NEW YORK (GenomeWeb News) – In Genome Biology, researchers from the US, Russia, and France described a group of very long intergenic non-coding RNAs, or vlincRNAs, that have promoters found in parts of the human genome containing retroviral repeat sequences.
The group unearthed the retroviral element-related non-coding RNAs during a broader analysis of vlincRNAs. Using new and existing RNA sequence data from human primary cells and other normal or cancerous human tissues, it uncovered 2,147 vlincRNAs, together covering an estimated 10 percent of the human genome.
When they began looking at these vlincRNAs in more detail, the investigators saw that the RNAs are found in a wide range of human cell types, where they seem to make functional contributions.
In addition, they determined that many of the vlincRNAs with tissue-specific expression patterns had promoters falling in endogenous retroviral sequences — particularly those associated with long terminal repeats.
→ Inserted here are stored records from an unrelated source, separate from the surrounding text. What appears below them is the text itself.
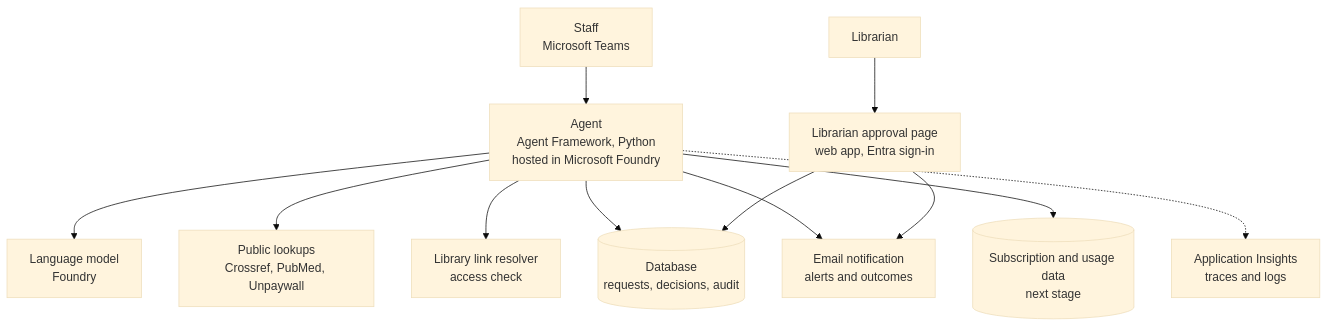
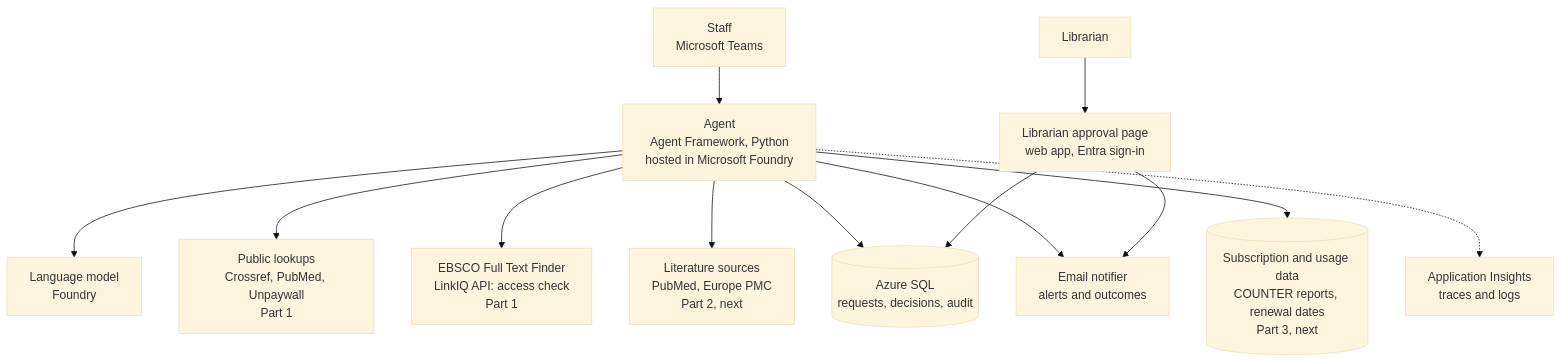
One commit to hamza-roujdami/medical-libraryIQ changed the third of 4 diagrams in README.md. Above: the diagram before and after it, drawn with Mermaid (base theme). The commit also changed other lines of this file, not shown here.

Commit message:
Align names and part numbers across README tables and diagrams

````diff
--- a/README.md
+++ b/README.md
@@ -50,14 +50,15 @@
 ```mermaid
 flowchart TB
   U["Staff<br/>Microsoft Teams"] --> AG["Agent<br/>Agent Framework, Python<br/>hosted in Microsoft Foundry"]
   AG --> MODEL["Language model<br/>Foundry"]
-  AG --> PUB["Public lookups<br/>Crossref, PubMed, Unpaywall"]
-  AG --> LR["Library link resolver<br/>access check"]
-  AG --> DB[("Database<br/>requests, decisions, audit")]
-  AG --> MAIL["Email notification<br/>alerts and outcomes"]
-  AG --> SUB[("Subscription and usage data<br/>next stage")]
+  AG --> PUB["Public lookups<br/>Crossref, PubMed, Unpaywall<br/>Part 1"]
+  AG --> LR["EBSCO Full Text Finder<br/>LinkIQ API: access check<br/>Part 1"]
+  AG --> LIT["Literature sources<br/>PubMed, Europe PMC<br/>Part 2, next"]
+  AG --> DB[("Azure SQL<br/>requests, decisions, audit")]
+  AG --> MAIL["Email notifier<br/>alerts and outcomes"]
+  AG --> SUB[("Subscription and usage data<br/>COUNTER reports, renewal dates<br/>Part 3, next")]
   AG -.-> OBS["Application Insights<br/>traces and logs"]
   LIBN["Librarian"] --> LIB["Librarian approval page<br/>web app, Entra sign-in"]
   LIB --> DB
   LIB --> MAIL
 ```
````
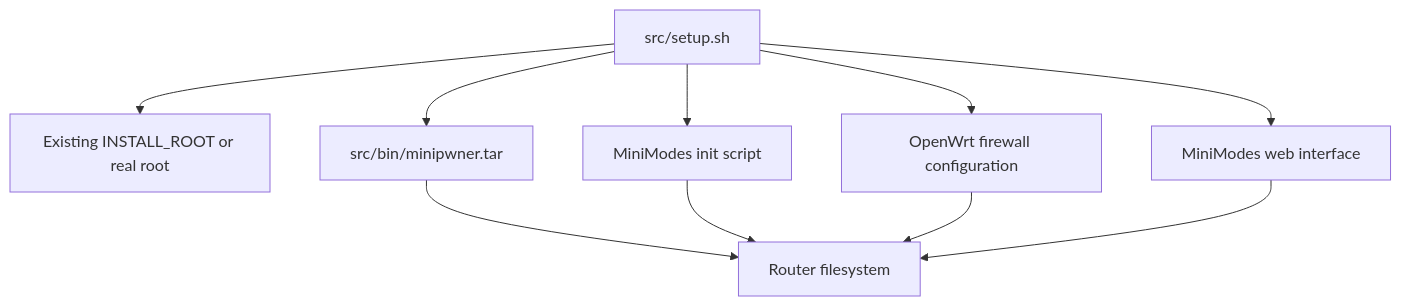
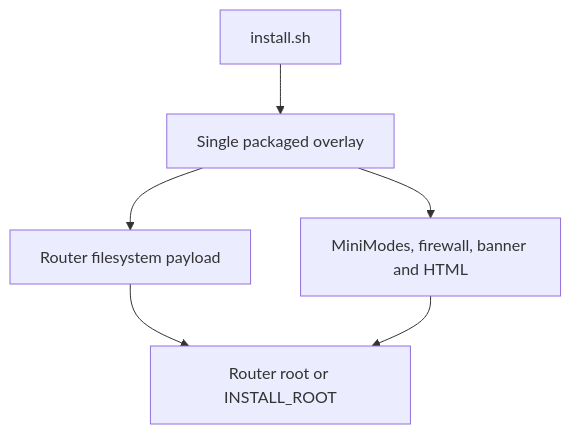
Before and after one commit to nicholasadamou/minipwner: the diagram in docs/architecture.md, drawn with Mermaid. The commit also changed other lines of this file and 32 other files, not shown here.

````diff
--- a/docs/architecture.md
+++ b/docs/architecture.md
@@ -5,12 +7,8 @@
 ```mermaid
 flowchart TD
-  Setup[src/setup.sh] --> Root[Existing INSTALL_ROOT or real root]
-  Setup --> Archive[src/bin/minipwner.tar]
-  Setup --> Init[MiniModes init script]
-  Setup --> Firewall[OpenWrt firewall configuration]
-  Setup --> Web[MiniModes web interface]
-  Archive --> Router[Router filesystem]
-  Init --> Router
-  Firewall --> Router
-  Web --> Router
+    Installer[install.sh] --> Package[Single packaged overlay]
+    Package --> Payload[Router filesystem payload]
+    Package --> Config[MiniModes, firewall, banner and HTML]
+    Payload --> Root[Router root or INSTALL_ROOT]
+    Config --> Root
 ```
````
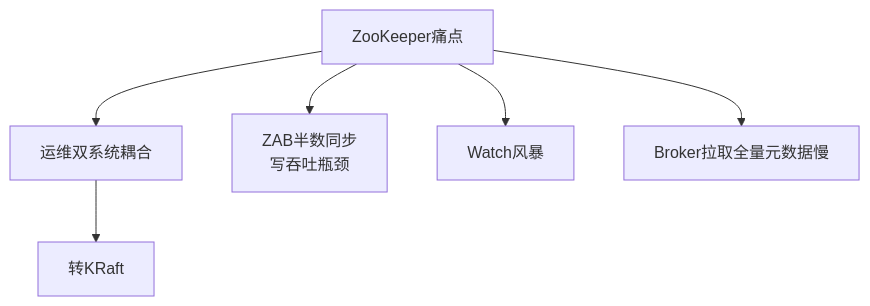
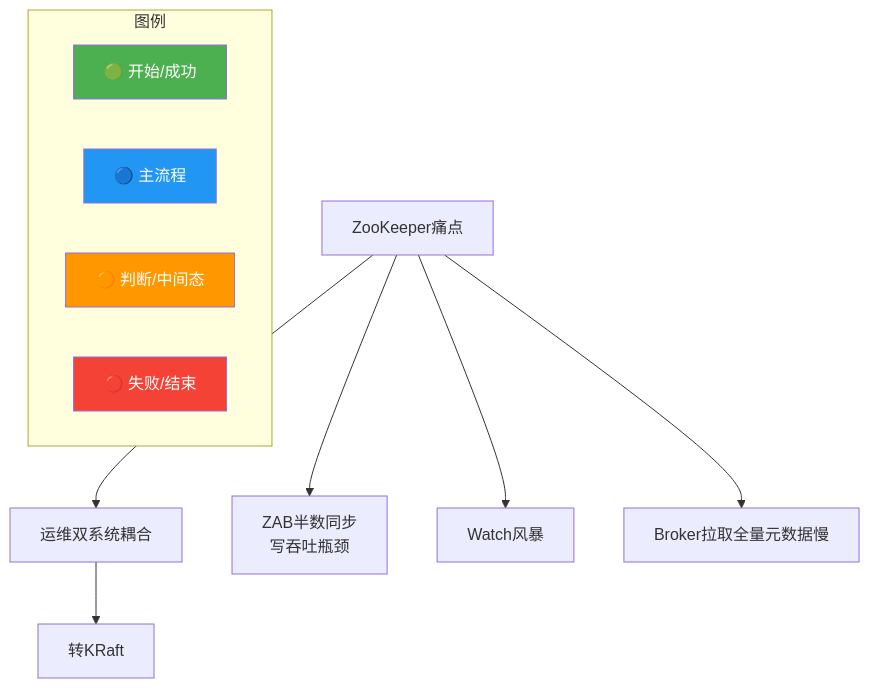
Before and after one commit to SunArthur86/interview-2026: the diagram in questions/middleware/mq-045.md, drawn with Mermaid. The commit also changed other lines of this file and 3180 other files, not shown here.

First line of the commit message:
Mermaid颜色增强99% + 面试频率分类(高频1571/中频1115/低频461)

````diff
--- a/questions/middleware/mq-045.md
+++ b/questions/middleware/mq-045.md
@@ -79,8 +80,27 @@
 ```mermaid
 flowchart TD
+    classDef start fill:#4CAF50,color:#fff
+    classDef process fill:#2196F3,color:#fff
+    classDef decision fill:#FF9800,color:#fff
+    classDef special fill:#9C27B0,color:#fff
+    classDef error fill:#f44336,color:#fff
+    classDef info fill:#607D8B,color:#fff
+    class KRaft start
+    class Ops process
+    class Pull decision
+    class Watch special
+    class ZAB error
+    class ZK info
+    class br start
     ZK[ZooKeeper痛点] --> Ops[运维双系统耦合]
     ZK --> ZAB[ZAB半数同步<br/>写吞吐瓶颈]
     ZK --> Watch[Watch风暴]
     ZK --> Pull[Broker拉取全量元数据慢]
     Ops --> KRaft[转KRaft]
+    subgraph Legend["图例"]
+        L1["🟢 开始/成功"]:::start
+        L2["🔵 主流程"]:::process
+        L3["🟠 判断/中间态"]:::decision
+        L4["🔴 失败/结束"]:::error
+    end
 ```
````
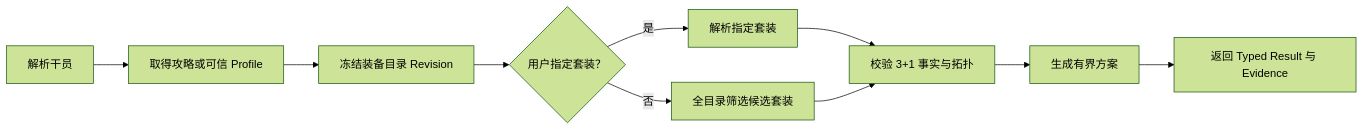
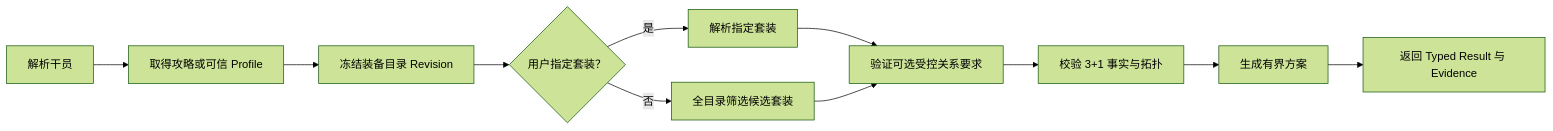
Before and after one commit to Pandluto/dmg-end-field: the diagram in docs/specs/def-opencode-evidence-runtime-spec9/spec.md, drawn with Mermaid (forest theme). The commit also changed other lines of this file and 3 other files, not shown here.

````diff
--- a/docs/specs/def-opencode-evidence-runtime-spec9/spec.md
+++ b/docs/specs/def-opencode-evidence-runtime-spec9/spec.md
@@ -232,12 +233,13 @@
 ```mermaid
 flowchart LR
   A["解析干员"] --> B["取得攻略或可信 Profile"]
   B --> C["冻结装备目录 Revision"]
   C --> D{"用户指定套装？"}
   D -->|"是"| E["解析指定套装"]
   D -->|"否"| F["全目录筛选候选套装"]
-  E --> G["校验 3+1 事实与拓扑"]
-  F --> G
+  E --> R["验证可选受控关系要求"]
+  F --> R
+  R --> G["校验 3+1 事实与拓扑"]
   G --> H["生成有界方案"]
   H --> I["返回 Typed Result 与 Evidence"]
 ```
````
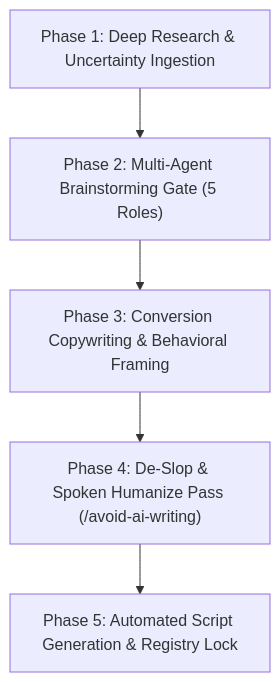
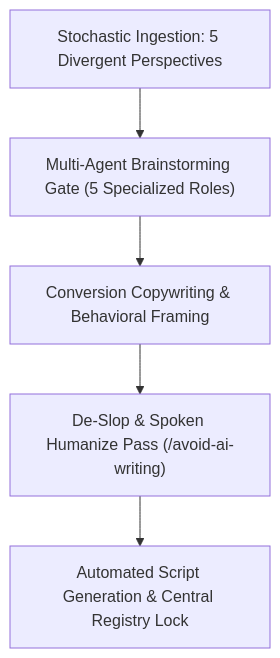
The diagram in docs/cra_podcast/04-CRA-PODCAST-DISCOVERY-AND-PRODUCTION-ENGINE.md (Planet9V/OXOT_Website_Conformity_Application), drawn with Mermaid before and after one commit. The commit also changed other lines of this file and 9 other files, not shown here.

Commit message:
feat(podcast): implement Kaizen multi-perspective stochastic discovery engine and generate Series 10 deep tech episodes

````diff
--- a/docs/cra_podcast/04-CRA-PODCAST-DISCOVERY-AND-PRODUCTION-ENGINE.md
+++ b/docs/cra_podcast/04-CRA-PODCAST-DISCOVERY-AND-PRODUCTION-ENGINE.md
@@ -13,7 +14,7 @@
 ```mermaid
 graph TD
-    A["Phase 1: Deep Research & Uncertainty Ingestion"] --> B["Phase 2: Multi-Agent Brainstorming Gate (5 Roles)"]
-    B --> C["Phase 3: Conversion Copywriting & Behavioral Framing"]
-    C --> D["Phase 4: De-Slop & Spoken Humanize Pass (/avoid-ai-writing)"]
-    D --> E["Phase 5: Automated Script Generation & Registry Lock"]
+    A["Stochastic Ingestion: 5 Divergent Perspectives"] --> B["Multi-Agent Brainstorming Gate (5 Specialized Roles)"]
+    B --> C["Conversion Copywriting & Behavioral Framing"]
+    C --> D["De-Slop & Spoken Humanize Pass (/avoid-ai-writing)"]
+    D --> E["Automated Script Generation & Central Registry Lock"]
 ```
````
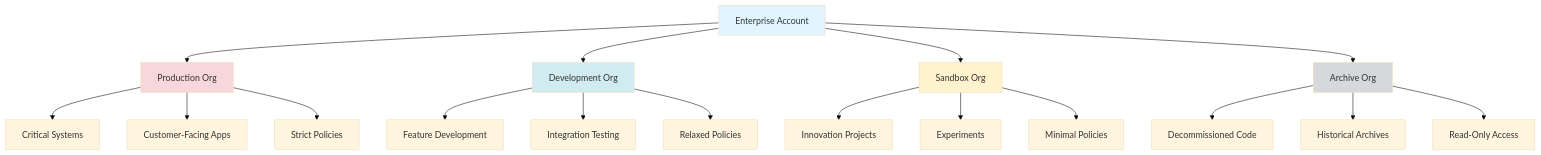
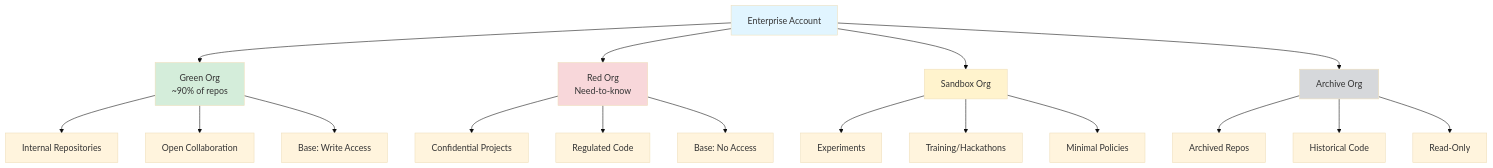
The second of 7 diagrams in docs/02-organization-strategies.md (githubabcs/gh-abcs-admin), drawn with Mermaid (base theme) before and after one commit. The commit also changed other lines of this file and 6 other files, not shown here.

Commit message:
Enhance documentation on enterprise roles, security policies, and IAM limitations; clarify GitHub Actions and Codespaces restrictions for EMU users.

````diff
--- a/docs/02-organization-strategies.md
+++ b/docs/02-organization-strategies.md
@@ -130,29 +130,29 @@
 ```mermaid
 graph TD
-    A[Enterprise Account] --> B[Production Org]
-    A --> C[Development Org]
+    A[Enterprise Account] --> B[Green Org<br/>~90% of repos]
+    A --> C[Red Org<br/>Need-to-know]
     A --> D[Sandbox Org]
     A --> E[Archive Org]
     
-    B --> B1[Critical Systems]
-    B --> B2[Customer-Facing Apps]
-    B --> B3[Strict Policies]
+    B --> B1[Internal Repositories]
+    B --> B2[Open Collaboration]
+    B --> B3[Base: Write Access]
     
-    C --> C1[Feature Development]
-    C --> C2[Integration Testing]
-    C --> C3[Relaxed Policies]
+    C --> C1[Confidential Projects]
+    C --> C2[Regulated Code]
+    C --> C3[Base: No Access]
     
-    D --> D1[Innovation Projects]
-    D --> D2[Experiments]
+    D --> D1[Experiments]
+    D --> D2[Training/Hackathons]
     D --> D3[Minimal Policies]
     
-    E --> E1[Decommissioned Code]
-    E --> E2[Historical Archives]
-    E --> E3[Read-Only Access]
+    E --> E1[Archived Repos]
+    E --> E2[Historical Code]
+    E --> E3[Read-Only]
     
     style A fill:#e1f5ff
-    style B fill:#f8d7da
-    style C fill:#d1ecf1
+    style B fill:#d4edda
+    style C fill:#f8d7da
     style D fill:#fff3cd
     style E fill:#d6d8db
 ```
````
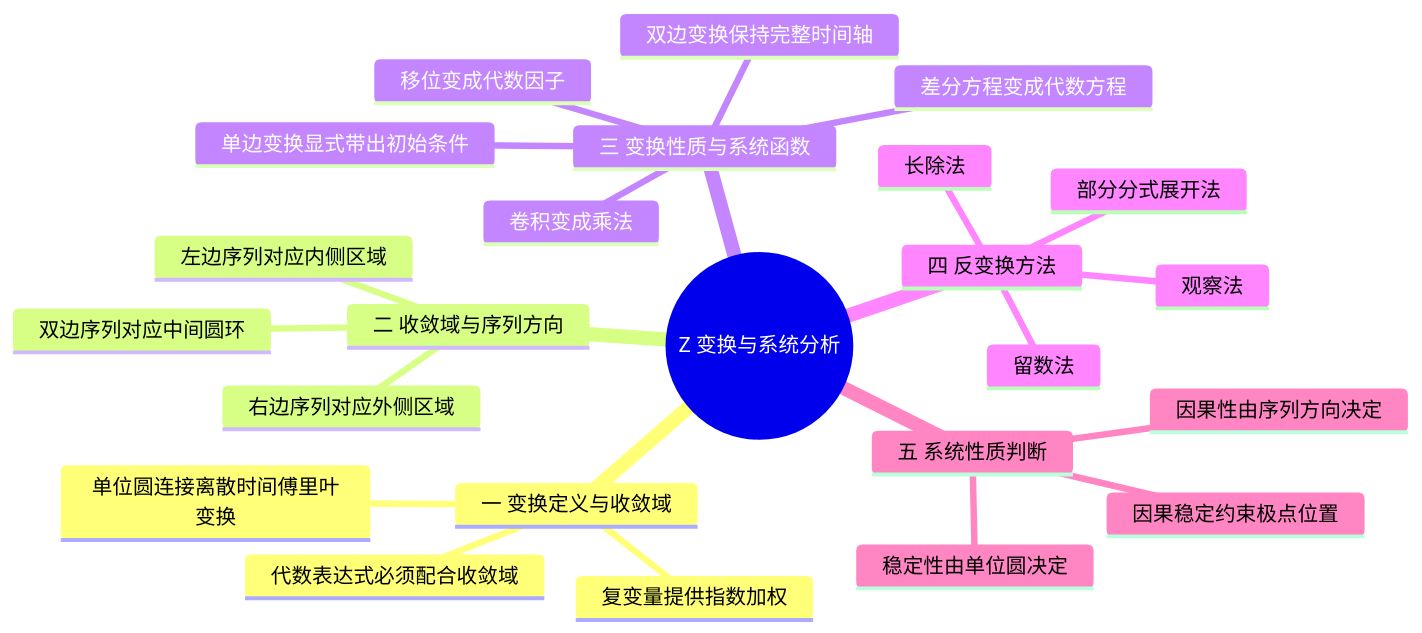
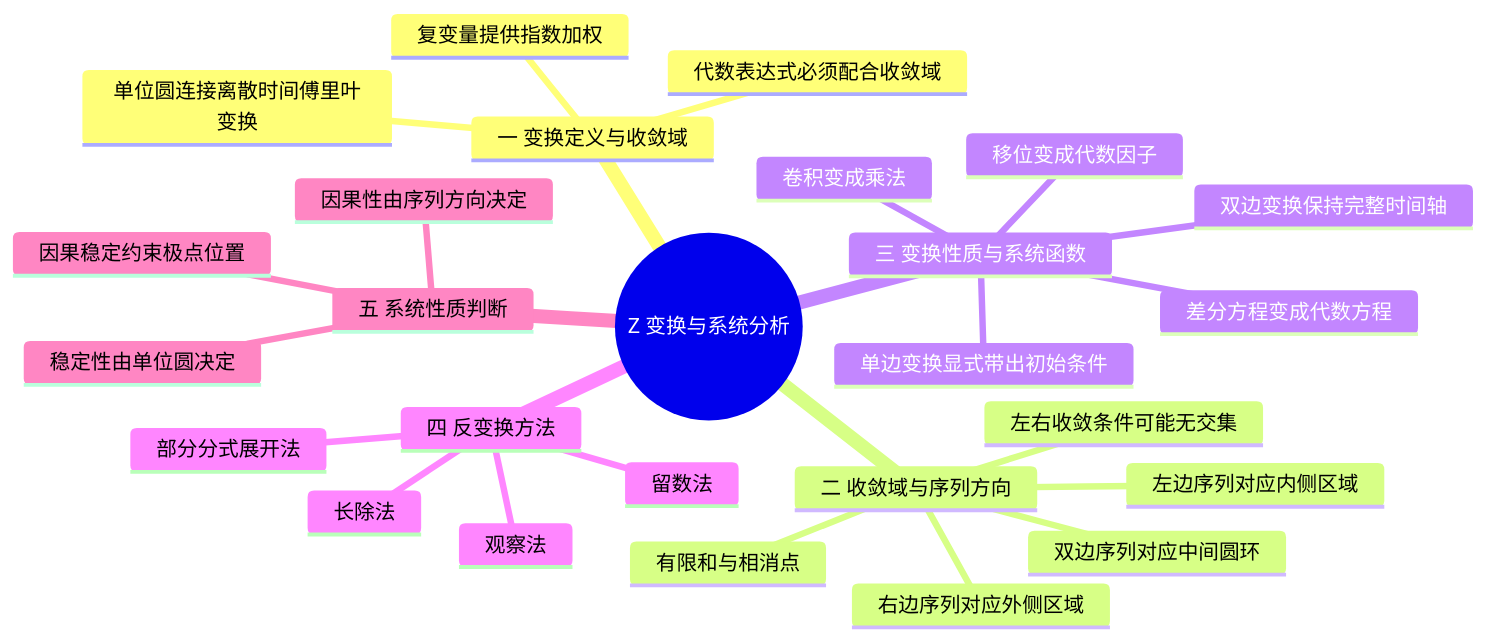
Before and after one commit to 3280441136-lab/My_Obsidian_Notes: the first of 4 diagrams in 学习/学校课程/数字信号处理（3学分）/06 第6课 Z变换、收敛域与系统函数.md, drawn with Mermaid. The commit also changed other lines of this file and 177 other files, not shown here.

````diff
--- a/学习/学校课程/数字信号处理（3学分）/06 第6课 Z变换、收敛域与系统函数.md
+++ b/学习/学校课程/数字信号处理（3学分）/06 第6课 Z变换、收敛域与系统函数.md
@@ -5,27 +5,29 @@
 ```mermaid
 mindmap
   root((Z 变换与系统分析))
     一 变换定义与收敛域
       复变量提供指数加权
       代数表达式必须配合收敛域
       单位圆连接离散时间傅里叶变换
     二 收敛域与序列方向
       右边序列对应外侧区域
       左边序列对应内侧区域
       双边序列对应中间圆环
+      左右收敛条件可能无交集
+      有限和与相消点
     三 变换性质与系统函数
       移位变成代数因子
       卷积变成乘法
       差分方程变成代数方程
       双边变换保持完整时间轴
       单边变换显式带出初始条件
     四 反变换方法
       观察法
       长除法
       部分分式展开法
       留数法
     五 系统性质判断
       因果性由序列方向决定
       稳定性由单位圆决定
       因果稳定约束极点位置
 ```
````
The expression of vlincRNAs with retroviral promoters appeared to jump in cells marked by pluripotency or malignancy, too, prompting the study's authors to propose a "previously unknown connection between the pluripotent state and cancer via retroviral repeat-driven expression of vlincRNAs."
A DNA base change detection method outlined by University of Washington and Rice University researchers in Nature Chemistry is being touted as a potential tool for testing and treating conditions that involve a limited number of clinically informative single nucleotide swaps.
The approach uses conditionally fluorescent molecular probes — together with a hybridization step that relies on what that the team calls a "double-stranded toehold exchange mechanism" — to find individual base changes in a specific stretch of double-stranded DNA.
After trying out their variant detection strategy on synthetic double-stranded DNA, the study's authors took a crack at applying it to bacterial DNA from Escherichia coli. There, they reported, the method proved useful for seeing variants in the E. coli gene rpoB, including alterations expected to render the bug resistant to the drug rifampicin.
"The ability to identify single point mutations is critical for diagnosing antibiotic resistance in tuberculosis and other diseases," the study's authors noted, "because most drug resistance can be traced to individual point mutations in narrowly defined regions within a few genes."
"Our probes can be used to screen extended genetic regions (that potentially contain multiple SNPs in different positions)," they added, "and can be multiplexed to screen mutations that occur in different genes, which makes this a promising technology for developing rapid and reliable infectious disease diagnostics."
Researchers from Germany, the UK, and Belgium used genome sequencing to see Helicobacter pylori evolution and transmission patterns in two South African families — work that they described in the early edition of the Proceedings of the National Academy of Sciences. By sequencing 97 H. pylori isolates from 52 individuals belonging to two rural South African families, the team identified 45 family members who carried at least two different H. pylori strains.
In 40 of the individuals, the co-occurring H. pylori strains shared all but a few sequences with one another, making it possible for researchers to look at within-host evolution events such as mutation, recombination, and immune selection in more detail. In the other five individuals, sequence data suggested that coincident strains of stomach ulcer-causing bacteria were more distantly related — the apparent result of co-infection by different H. pylori strains in those individuals.
The sequence data helped the researchers start retracing H. pylori transmission events, too, both between individuals living under the same roof and across families as a whole. While transmission does seem to happen fairly frequently within families, they found, members of the same family were not always involved in transmission events. Likewise, more than half of those tested did not appear to have transmitted H. pylori to others.
A recurrent change to the kinase-coding gene PRKG1 can contribute to the development of serious conditions affecting the thoracic aorta, a vessel that moves blood from the heart to other parts of the body through the chest, according to a study in the American Journal of Human Genetics.
A large research team that included investigators from the National Heart, Lung, and Blood Grand Opportunity Exome Sequencing Project, the GenTAC Registry Consortium, and elsewhere did exome sequencing on two distantly related individuals from a large family affected by thoracic aortic aneurysms or by acute aortic dissections, a life-threatening complication that can develop from such aneurysms.
The search led to a rare, gain-of-function glitch in the type I cGMP-dependent protein kinase-coding gene PRKG1. Researchers subsequently detected the same PRKG1 alteration in members of three other thoracic aortic disease affected families using exome sequence data or targeted Sanger sequencing.
The team's follow-up analysis of the thoracic aortic disease-associated mutation in PRKG1 suggest that the alteration amps up the activity of the resulting PKG-1-alpha protein, causing changes in myosin protein phosphorylation in certain cells and a dip in vascular smooth muscle cell contractions.
"[I]dentification of a gain-of-function mutation in PRKG1 as a cause of thoracic aortic disease provides further evidence that proper [smooth muscle cell] contractile function is critical for maintaining the integrity of the thoracic aorta throughout a lifetime," corresponding author Dianna Milewicz, with the University of Texas Health Science Center at Houston, and her colleagues wrote.
Genomics In The Journals is a weekly feature pointing readers to select, recently published articles involving genomics and related research.